P K
 

I watched this class "live" and was simply amazed at the amount of information Pye covered. Yes, he talks a little fast, and since I was streaming the class I couldn't stop it to review anything, but this guy really knows his stuff and explains it very well so I absorbed quite a bit. Bye is enthusiastic, clearly enjoys his craft, and delivers excellent information to students in a light heartedI and fun way. I think some reviewers are a bit harsh about his humor. Lighten up, people! His examples and the additional information his co-host provides are very worthwhile and you can tell the course was well thought out. I plan to buy the class to help me get back into DSLR photography.
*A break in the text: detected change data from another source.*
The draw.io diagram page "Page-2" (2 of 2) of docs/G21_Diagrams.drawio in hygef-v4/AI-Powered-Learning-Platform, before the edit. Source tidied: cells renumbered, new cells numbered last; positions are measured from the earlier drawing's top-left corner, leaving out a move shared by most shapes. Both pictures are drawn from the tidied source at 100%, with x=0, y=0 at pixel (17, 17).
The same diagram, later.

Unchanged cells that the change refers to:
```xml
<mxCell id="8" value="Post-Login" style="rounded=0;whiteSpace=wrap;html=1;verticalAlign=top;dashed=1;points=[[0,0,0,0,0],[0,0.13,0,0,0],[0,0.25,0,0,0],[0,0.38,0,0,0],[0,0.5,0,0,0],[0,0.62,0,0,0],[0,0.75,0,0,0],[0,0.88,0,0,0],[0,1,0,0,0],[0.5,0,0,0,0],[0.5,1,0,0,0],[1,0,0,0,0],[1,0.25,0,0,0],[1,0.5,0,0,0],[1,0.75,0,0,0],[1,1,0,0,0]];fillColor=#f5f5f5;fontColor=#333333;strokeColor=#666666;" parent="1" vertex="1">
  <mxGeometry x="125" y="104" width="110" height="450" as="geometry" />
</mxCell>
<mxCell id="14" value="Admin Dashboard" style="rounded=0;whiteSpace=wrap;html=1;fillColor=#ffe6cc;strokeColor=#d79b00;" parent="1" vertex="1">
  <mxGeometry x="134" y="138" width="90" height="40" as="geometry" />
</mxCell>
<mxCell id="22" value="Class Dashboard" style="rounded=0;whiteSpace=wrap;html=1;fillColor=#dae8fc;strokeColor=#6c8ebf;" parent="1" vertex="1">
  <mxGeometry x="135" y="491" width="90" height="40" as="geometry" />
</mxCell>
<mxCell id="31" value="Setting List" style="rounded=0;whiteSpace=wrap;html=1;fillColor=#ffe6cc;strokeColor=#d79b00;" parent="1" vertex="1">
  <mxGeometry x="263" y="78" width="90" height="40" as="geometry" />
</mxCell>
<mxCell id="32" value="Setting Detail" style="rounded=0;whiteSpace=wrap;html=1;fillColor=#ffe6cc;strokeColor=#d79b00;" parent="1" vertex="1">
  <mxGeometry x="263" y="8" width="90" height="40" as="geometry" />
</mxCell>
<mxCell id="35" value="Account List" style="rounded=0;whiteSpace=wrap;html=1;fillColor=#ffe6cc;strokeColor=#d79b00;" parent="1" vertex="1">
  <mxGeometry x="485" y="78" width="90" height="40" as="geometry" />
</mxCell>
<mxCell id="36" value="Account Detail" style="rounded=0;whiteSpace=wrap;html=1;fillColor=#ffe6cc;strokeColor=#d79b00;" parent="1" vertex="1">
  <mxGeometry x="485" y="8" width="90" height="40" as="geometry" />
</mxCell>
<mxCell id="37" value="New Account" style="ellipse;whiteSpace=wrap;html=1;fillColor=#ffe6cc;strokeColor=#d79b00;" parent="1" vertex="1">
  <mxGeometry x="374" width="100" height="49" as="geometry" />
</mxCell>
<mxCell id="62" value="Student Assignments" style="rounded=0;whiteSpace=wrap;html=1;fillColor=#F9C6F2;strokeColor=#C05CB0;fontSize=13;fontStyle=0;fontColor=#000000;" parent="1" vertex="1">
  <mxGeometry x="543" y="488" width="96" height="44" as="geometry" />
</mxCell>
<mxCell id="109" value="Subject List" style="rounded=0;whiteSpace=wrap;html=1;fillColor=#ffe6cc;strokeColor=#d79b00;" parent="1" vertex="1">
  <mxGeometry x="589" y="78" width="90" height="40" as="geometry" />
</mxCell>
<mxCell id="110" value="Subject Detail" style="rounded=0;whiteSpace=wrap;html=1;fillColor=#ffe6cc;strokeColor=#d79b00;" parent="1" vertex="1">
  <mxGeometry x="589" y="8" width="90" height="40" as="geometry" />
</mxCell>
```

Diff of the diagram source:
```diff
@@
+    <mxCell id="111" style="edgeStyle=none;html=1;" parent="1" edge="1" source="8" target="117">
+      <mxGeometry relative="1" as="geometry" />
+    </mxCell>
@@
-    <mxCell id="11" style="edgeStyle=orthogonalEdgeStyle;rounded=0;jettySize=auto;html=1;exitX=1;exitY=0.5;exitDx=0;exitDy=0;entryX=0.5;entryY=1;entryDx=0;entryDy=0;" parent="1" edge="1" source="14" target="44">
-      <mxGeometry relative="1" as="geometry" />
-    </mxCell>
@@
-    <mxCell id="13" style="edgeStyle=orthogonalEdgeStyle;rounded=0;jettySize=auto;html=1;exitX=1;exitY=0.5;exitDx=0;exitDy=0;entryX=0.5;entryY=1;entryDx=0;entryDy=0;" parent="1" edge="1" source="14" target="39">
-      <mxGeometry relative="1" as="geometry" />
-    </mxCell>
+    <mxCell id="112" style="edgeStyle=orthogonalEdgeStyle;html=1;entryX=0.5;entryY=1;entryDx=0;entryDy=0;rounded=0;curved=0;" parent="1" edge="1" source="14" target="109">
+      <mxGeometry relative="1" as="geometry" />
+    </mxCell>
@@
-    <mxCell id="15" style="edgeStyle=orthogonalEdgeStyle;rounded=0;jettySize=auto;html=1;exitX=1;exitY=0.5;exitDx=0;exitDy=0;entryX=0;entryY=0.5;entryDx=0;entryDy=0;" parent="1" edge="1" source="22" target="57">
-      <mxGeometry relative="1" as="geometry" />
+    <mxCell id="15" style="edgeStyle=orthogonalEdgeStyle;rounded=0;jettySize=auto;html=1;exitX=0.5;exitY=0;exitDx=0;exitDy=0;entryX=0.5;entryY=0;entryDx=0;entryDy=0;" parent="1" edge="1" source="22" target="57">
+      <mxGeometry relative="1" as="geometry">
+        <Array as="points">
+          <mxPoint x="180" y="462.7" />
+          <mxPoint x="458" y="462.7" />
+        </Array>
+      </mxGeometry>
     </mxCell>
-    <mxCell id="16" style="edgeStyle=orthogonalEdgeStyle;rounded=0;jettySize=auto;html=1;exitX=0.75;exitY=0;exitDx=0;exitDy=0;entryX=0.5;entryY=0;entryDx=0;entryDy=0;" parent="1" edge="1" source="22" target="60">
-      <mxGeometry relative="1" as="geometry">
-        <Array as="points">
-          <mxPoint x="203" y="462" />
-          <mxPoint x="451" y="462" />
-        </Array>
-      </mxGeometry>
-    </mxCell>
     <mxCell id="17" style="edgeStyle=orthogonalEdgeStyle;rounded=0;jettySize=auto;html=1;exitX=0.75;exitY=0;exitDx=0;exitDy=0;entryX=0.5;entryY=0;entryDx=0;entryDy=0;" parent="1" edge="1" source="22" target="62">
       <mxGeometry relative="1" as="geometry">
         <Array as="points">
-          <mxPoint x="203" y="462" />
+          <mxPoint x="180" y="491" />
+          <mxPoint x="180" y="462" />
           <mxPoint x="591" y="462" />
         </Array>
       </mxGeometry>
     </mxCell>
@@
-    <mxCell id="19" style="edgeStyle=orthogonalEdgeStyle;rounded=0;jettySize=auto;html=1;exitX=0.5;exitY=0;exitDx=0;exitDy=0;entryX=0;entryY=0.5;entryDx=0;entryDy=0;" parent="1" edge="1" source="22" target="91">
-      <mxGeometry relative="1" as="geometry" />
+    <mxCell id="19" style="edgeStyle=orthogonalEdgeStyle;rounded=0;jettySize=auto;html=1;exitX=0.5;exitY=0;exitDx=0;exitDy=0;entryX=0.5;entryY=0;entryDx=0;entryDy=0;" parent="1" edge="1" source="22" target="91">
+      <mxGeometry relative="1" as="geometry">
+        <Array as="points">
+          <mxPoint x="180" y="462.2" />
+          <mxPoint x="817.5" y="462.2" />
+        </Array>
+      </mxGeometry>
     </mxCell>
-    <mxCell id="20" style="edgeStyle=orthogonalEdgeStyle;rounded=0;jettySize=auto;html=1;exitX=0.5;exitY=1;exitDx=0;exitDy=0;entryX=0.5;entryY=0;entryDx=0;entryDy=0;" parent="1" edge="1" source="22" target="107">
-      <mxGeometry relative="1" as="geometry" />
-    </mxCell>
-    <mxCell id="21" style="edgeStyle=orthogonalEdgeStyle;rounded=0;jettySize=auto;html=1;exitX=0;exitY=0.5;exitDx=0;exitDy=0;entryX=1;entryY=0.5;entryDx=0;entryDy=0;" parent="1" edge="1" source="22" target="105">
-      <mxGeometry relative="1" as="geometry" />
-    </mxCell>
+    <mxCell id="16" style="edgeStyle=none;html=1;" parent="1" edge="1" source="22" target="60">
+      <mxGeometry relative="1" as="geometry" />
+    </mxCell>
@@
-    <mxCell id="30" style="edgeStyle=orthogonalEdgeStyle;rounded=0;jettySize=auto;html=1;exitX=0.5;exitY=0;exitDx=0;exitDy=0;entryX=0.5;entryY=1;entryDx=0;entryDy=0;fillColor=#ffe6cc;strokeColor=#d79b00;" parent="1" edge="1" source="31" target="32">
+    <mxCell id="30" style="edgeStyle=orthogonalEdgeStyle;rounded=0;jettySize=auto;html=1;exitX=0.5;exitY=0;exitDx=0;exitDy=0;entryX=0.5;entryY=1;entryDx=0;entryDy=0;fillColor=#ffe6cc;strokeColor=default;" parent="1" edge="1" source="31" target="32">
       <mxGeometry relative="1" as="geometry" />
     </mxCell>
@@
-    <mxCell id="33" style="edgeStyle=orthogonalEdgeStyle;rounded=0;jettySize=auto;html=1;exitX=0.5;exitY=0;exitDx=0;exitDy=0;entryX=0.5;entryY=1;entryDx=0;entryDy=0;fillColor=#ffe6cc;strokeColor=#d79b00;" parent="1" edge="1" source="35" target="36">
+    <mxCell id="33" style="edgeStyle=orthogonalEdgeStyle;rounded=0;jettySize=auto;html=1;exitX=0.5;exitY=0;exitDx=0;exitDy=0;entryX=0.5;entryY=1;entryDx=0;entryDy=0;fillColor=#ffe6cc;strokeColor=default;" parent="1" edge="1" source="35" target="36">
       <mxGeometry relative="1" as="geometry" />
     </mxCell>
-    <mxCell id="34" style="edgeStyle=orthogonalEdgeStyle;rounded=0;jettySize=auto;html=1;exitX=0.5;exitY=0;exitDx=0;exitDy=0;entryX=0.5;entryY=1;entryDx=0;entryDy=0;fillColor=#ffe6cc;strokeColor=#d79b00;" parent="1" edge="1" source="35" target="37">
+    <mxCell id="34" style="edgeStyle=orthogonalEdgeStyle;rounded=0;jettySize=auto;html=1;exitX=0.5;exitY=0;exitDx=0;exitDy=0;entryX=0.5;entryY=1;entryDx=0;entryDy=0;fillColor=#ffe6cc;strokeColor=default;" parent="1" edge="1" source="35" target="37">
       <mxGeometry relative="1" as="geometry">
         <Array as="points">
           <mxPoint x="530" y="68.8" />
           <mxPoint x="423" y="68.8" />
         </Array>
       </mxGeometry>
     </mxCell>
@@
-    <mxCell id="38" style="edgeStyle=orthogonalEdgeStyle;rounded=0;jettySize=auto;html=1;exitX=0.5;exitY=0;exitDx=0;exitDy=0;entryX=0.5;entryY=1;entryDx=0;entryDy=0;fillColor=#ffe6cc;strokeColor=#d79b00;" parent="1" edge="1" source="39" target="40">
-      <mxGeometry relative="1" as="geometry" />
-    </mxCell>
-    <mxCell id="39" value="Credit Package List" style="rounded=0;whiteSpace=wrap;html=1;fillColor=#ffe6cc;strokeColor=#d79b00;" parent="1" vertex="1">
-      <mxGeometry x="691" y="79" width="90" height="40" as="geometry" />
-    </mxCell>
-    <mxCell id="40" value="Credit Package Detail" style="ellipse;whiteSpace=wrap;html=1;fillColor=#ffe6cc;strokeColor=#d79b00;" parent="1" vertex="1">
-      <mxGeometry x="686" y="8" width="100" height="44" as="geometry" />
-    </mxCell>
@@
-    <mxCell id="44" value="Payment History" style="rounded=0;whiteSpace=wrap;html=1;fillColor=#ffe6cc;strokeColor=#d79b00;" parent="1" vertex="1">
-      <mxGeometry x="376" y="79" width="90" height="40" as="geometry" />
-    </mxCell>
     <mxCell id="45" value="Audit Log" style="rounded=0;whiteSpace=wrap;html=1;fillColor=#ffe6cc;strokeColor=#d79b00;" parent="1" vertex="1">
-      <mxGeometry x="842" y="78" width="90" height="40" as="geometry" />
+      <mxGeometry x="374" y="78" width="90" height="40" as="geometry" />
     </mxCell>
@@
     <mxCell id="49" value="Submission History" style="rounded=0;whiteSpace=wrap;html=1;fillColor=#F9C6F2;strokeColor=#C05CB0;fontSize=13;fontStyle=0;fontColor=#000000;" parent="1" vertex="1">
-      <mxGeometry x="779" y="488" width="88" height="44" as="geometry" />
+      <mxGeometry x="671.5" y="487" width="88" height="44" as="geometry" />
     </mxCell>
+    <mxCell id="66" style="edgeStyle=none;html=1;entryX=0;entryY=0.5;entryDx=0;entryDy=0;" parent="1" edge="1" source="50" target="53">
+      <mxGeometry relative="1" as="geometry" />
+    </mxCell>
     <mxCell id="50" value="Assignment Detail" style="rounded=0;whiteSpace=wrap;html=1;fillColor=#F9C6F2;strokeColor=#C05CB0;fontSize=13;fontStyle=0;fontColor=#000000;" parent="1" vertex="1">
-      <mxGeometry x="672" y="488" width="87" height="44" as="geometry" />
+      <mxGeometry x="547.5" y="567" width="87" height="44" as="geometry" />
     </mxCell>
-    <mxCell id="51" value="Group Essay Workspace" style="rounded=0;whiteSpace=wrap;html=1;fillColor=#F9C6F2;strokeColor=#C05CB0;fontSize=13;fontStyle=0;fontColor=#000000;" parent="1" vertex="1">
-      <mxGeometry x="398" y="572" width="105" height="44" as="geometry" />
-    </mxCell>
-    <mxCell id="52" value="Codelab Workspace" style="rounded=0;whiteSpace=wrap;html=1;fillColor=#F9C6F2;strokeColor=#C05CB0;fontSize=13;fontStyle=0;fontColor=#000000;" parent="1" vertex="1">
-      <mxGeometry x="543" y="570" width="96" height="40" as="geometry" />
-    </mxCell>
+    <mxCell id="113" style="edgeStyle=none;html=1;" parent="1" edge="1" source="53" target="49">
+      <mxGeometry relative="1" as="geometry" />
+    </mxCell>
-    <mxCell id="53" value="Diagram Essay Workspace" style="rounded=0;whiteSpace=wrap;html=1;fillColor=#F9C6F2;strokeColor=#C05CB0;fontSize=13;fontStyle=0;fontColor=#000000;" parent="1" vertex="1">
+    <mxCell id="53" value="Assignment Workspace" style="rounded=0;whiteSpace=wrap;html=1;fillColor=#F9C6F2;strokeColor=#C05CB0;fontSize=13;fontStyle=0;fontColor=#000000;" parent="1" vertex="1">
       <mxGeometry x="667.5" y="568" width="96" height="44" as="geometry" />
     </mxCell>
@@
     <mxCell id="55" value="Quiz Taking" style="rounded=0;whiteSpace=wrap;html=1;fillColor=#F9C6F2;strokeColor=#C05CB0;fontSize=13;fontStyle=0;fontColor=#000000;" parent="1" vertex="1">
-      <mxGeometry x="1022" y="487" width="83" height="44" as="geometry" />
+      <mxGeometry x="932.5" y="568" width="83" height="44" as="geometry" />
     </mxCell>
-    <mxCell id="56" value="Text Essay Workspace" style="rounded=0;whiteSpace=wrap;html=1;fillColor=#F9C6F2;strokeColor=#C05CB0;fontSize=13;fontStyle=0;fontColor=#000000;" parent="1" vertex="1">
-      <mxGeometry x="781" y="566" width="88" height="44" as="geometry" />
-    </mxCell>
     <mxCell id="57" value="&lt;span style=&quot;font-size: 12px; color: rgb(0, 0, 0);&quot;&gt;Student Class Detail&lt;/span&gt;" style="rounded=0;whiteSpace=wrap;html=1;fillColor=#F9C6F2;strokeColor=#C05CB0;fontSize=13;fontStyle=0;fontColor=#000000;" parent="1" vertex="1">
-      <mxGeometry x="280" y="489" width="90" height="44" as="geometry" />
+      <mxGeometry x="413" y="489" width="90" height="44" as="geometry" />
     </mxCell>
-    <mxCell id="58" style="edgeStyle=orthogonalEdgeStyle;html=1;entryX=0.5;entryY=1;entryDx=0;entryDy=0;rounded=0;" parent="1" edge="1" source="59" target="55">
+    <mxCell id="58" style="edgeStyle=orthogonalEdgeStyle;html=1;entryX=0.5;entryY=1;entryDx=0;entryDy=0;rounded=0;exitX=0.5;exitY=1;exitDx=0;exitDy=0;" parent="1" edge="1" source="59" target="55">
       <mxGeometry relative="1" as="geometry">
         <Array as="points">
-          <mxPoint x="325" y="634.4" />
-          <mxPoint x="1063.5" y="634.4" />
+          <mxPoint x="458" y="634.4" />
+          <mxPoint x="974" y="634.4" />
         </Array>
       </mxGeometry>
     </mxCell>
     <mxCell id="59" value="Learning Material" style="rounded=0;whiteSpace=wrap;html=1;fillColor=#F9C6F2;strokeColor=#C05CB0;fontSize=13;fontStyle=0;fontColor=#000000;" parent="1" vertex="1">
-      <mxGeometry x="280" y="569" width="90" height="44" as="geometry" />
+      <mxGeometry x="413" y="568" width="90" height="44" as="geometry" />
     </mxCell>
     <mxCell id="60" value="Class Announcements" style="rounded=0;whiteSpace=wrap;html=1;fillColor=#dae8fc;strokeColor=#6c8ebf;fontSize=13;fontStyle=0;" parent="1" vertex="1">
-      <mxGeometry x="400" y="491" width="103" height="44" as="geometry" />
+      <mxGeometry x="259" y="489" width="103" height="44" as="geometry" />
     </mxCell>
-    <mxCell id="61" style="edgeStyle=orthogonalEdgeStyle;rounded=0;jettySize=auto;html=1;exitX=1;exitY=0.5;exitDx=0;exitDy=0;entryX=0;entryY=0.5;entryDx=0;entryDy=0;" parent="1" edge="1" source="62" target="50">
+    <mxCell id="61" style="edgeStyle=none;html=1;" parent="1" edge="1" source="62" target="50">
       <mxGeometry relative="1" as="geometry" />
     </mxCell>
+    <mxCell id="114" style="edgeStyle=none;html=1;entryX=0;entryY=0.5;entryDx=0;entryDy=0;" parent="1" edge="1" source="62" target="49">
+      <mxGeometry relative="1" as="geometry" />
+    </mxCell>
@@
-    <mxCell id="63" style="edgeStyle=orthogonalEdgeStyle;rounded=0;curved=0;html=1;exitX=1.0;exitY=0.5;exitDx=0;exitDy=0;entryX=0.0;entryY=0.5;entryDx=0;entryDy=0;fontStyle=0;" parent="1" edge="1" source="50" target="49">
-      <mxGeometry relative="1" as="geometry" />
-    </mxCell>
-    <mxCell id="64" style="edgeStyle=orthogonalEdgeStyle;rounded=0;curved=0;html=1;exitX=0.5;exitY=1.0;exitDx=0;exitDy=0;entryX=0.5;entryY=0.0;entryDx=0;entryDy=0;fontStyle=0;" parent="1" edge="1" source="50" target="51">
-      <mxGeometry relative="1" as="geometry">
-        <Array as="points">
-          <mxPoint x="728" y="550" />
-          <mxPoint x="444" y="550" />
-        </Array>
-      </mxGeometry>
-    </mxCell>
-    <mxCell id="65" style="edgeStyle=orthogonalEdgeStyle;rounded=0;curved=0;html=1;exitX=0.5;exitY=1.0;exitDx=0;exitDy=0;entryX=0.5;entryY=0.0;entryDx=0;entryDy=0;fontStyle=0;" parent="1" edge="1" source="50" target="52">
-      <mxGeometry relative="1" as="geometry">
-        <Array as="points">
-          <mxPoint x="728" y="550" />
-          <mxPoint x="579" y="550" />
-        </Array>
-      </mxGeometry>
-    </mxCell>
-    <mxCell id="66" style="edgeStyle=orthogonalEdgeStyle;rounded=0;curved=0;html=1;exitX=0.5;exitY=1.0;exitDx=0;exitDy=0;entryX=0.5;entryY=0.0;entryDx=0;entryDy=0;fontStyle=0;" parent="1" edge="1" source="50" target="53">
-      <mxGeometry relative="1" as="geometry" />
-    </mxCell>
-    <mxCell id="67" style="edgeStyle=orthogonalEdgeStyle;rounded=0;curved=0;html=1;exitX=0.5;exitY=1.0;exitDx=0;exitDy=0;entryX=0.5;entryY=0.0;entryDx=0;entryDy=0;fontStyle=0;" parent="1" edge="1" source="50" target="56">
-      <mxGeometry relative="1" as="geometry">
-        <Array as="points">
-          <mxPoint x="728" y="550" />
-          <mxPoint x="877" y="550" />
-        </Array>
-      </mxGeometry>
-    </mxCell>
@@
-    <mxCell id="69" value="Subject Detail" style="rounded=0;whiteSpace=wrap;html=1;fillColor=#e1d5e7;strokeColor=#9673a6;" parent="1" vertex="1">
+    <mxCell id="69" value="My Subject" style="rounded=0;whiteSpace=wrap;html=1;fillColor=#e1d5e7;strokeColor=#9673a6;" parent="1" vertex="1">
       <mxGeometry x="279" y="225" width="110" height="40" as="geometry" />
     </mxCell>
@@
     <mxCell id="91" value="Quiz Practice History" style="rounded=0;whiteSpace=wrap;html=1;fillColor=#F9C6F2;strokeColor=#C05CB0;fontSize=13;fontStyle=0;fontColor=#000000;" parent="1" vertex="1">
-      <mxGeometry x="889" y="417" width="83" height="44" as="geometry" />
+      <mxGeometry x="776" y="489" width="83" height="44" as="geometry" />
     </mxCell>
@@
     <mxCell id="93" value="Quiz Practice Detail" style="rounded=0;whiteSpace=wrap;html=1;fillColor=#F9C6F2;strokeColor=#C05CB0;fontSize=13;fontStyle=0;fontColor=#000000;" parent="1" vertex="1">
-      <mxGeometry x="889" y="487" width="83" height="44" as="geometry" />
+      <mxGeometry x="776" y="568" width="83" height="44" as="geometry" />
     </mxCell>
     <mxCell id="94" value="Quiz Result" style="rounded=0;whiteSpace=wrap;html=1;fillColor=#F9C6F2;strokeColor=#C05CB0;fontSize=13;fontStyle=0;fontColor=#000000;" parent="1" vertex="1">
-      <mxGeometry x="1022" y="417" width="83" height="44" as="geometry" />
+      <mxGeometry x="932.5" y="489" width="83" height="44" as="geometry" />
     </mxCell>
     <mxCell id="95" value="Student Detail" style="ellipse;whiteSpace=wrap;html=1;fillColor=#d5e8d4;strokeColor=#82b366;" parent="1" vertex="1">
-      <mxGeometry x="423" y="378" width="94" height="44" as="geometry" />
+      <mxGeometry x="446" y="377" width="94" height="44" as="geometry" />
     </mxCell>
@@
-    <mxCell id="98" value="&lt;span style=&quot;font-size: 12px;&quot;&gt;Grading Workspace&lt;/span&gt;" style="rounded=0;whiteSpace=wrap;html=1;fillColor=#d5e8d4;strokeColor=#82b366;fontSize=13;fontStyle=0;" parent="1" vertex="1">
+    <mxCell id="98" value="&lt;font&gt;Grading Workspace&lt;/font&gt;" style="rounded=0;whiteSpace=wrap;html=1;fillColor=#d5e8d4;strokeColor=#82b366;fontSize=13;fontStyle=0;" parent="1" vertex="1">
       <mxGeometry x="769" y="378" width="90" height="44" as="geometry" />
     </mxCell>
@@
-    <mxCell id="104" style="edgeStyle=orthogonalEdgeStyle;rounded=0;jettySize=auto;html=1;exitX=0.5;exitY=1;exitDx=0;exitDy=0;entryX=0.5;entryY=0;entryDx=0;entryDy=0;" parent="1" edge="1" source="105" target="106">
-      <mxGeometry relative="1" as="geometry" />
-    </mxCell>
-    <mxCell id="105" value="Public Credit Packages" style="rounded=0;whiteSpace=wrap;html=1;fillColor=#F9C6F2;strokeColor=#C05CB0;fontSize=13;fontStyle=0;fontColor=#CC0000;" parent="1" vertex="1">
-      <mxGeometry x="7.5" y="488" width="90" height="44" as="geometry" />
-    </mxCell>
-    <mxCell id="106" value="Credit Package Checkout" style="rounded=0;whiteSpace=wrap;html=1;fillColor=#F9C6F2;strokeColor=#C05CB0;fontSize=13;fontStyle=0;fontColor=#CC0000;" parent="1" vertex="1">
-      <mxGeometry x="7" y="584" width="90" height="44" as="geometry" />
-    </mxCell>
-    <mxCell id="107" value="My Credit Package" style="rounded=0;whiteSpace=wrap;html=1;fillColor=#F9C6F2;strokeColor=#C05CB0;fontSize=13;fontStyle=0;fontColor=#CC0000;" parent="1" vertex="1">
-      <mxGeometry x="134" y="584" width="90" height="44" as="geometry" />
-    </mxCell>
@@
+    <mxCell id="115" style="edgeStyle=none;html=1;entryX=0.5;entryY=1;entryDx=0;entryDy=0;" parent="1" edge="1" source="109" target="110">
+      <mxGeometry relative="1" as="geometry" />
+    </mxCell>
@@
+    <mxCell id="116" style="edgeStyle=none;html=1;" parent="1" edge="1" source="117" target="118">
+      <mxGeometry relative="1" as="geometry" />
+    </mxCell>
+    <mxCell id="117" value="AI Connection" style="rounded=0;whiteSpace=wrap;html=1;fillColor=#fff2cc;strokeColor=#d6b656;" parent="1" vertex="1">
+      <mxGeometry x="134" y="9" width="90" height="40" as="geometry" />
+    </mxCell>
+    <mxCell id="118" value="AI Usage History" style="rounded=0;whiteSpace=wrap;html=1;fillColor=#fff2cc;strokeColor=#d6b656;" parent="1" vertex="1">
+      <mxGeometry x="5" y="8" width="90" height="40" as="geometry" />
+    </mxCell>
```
user-7d0810
 

I really enjoyed this class. I am not a beginner, but there were still things I learned here that I found helpful. I really enjoy learning from Pye. He is quick, gets to the point and doesn't spend a lot of time going over and over the same point. There is a wide variety of things that he covers, so really something for everyone. I would recommend purchasing this class if you want to understand your camera better, improve your technique and start taking better photos.

Joy Bobrink
 

I have tried to learn photography myself via the internet / YouTube but always felt like I was missing something in my foundation. Sure I can zero out my meter...but why? How do I know the settings I've selected are the correct ones? I've been circling this drain for a year until this course. WOW! Pye has SO MUCH information in every video. He doesn't just stand in a classroom and talk, he's out in the field actually putting his settings into his camera, talking about why and why not and then shooting. He's hands on the entire course. You don't just hear him, you see exactly what he's doing! I'm a visual / listening learner and this is my eureka moment! Thank you Pye! Watching the Exposure video and how you changed the settings yet maintained the exact same exposure was mind blowing. Awesome course! I would recommend this to anyone new to photography or anyone that feels like they don't have all the info.

Student Work